[Work request] Filter the data for lines with the word "margin" and copy those lines.

** Opening Data to examine block **

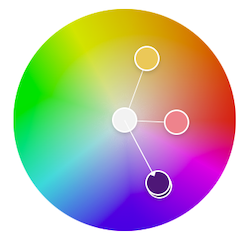
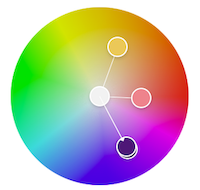
trying to fix image sizes.

diff --git a/themes/winter/scss/analysis.scss b/themes/winter/scss/analysis.scss
@@ -43,13 +43,13 @@
       align-items: center;
       justify-content: center;
       text-decoration: none;
-    
+
       .icon {
         height: 1em;
         width: 1em;
         margin-right: 0.5rem;
       }
-    
+
       i {
         margin-right: 2rem;
       }
@@ -59,11 +59,15 @@
       font-weight: 500;
     }
 
+    .company-snaps {
+      display: flex;
+      flex-direction: row;
+    }
+
     .snapshot {
-      height: 150px;
-      width: auto;
       cursor: pointer;
       transition: transform 0.3s ease;
+      margin-top: 2em;
       margin-right: 3em;
       border-radius: 5px;
 
@@ -94,13 +98,13 @@
       td {
         padding: 0.2em;
         border-bottom: 1px solid $font-color;
-      }    
-        
+      }
+
     }
   }
 
 
-  
+
 
   h3 {
     text-decoration: underline;

diff --git a/themes/winter/css/style-dark.css b/themes/winter/css/style-dark.css
@@ -6938,11 +6938,14 @@ pre code {
 .analysis-spec .analysis-content .link {
   font-weight: 500;
 }
+.analysis-spec .analysis-content .company-snaps {
+  display: flex;
+  flex-direction: row;
+}
 .analysis-spec .analysis-content .snapshot {
-  height: 150px;
-  width: auto;
   cursor: pointer;
   transition: transform 0.3s ease;
+  margin-top: 2em;
   margin-right: 3em;
   border-radius: 5px;
 }

diff --git a/themes/winter/css/style.css b/themes/winter/css/style.css
@@ -6826,11 +6826,14 @@ pre code {
 .analysis-spec .analysis-content .link {
   font-weight: 500;
 }
+.analysis-spec .analysis-content .company-snaps {
+  display: flex;
+  flex-direction: row;
+}
 .analysis-spec .analysis-content .snapshot {
-  height: 150px;
-  width: auto;
   cursor: pointer;
   transition: transform 0.3s ease;
+  margin-top: 2em;
   margin-right: 3em;
   border-radius: 5px;
 }

diff --git a/content/analysis/01_colors.md b/content/analysis/01_colors.md
@@ -44,9 +44,10 @@ Jag skulle tro att Ikea vill förmedla dels något lättillgängligt och stabilt
 
 Ikea använder sig av ett *triadiskt* färgschema där de blåa, gula och orange/röda nyanserna ligger fördelade över färghjulet som bilden nedan visar. Som komplement har de även neutrala nyanser i nästintill svart respektive vitt.
 
-
-![Ikea snap](%base_url%/image/ikea.png){.snapshot} 
-![Ikea color wheel](%base_url%/image/ikea-wheel.png){.snapshot} 
+<div class="company-snaps">
+<img src="%base_url%/image/ikea.png" alt="Ikea snap" class="snapshot" width="350" height="150">
+<img src="%base_url%/image/ikea-wheel.png" alt="Ikea color wheel" class="snapshot" width="150" height="150">
+</div>
 
 <div class="palette-div">
 <table class="palette-table ikea-palette">
@@ -92,8 +93,12 @@ Jag skulle inte bli förvånad om CSN har en ambition om att framstå som pålit
 
 CSN använder ett *analogt* färgschema där de lila, korallrosa samt gula färgerna ligger jämnt fördelade över färghjulet, vilket kan ses på bilden nedan.
 
-![Csn snap](%base_url%/image/csn.png){.snapshot} 
-![Csn color wheel](%base_url%/image/csn-wheel.png){.snapshot} 
+<div class="company-snaps">
+
+<img src="%base_url%/image/csn.png" alt="Csn snap" class="snapshot" width="350" height="150">
+<img src="%base_url%/image/csn-wheel.png" alt="Csn color wheel" class="snapshot" width="150" height="150">
+</div>
+
 
 <div class="palette-div">
 <table class="palette-table csn-palette">
@@ -140,8 +145,10 @@ både när det gäller typsnitt men även färger.
 Svt har ett *monokromatiskt* färgschema vilket utgår från en röd färg och även inkluderar framförallt två ljusare bakgrundsfärger samt en mörkare textfärger.  
 
 
-![Svt snap](%base_url%/image/svt.png){.snapshot} 
-![Svt color wheel](%base_url%/image/svt-wheel.png){.snapshot} 
+<div class="company-snaps">
+<img src="%base_url%/image/svt.png" alt="Svt snap" class="snapshot" width="250" height="150">
+<img src="%base_url%/image/svt-wheel.png" alt="Svt color wheel" class="snapshot" width="150" height="150">
+</div>
 
 <div class="palette-div">
 <table class="palette-table svt-palette">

** Closing Data to examine block **

[Exercise solution]
         margin-right: 0.5rem;
         margin-right: 2rem;
+      margin-top: 2em;
       margin-right: 3em;
+  margin-top: 2em;
   margin-right: 3em;
+  margin-top: 2em;
   margin-right: 3em;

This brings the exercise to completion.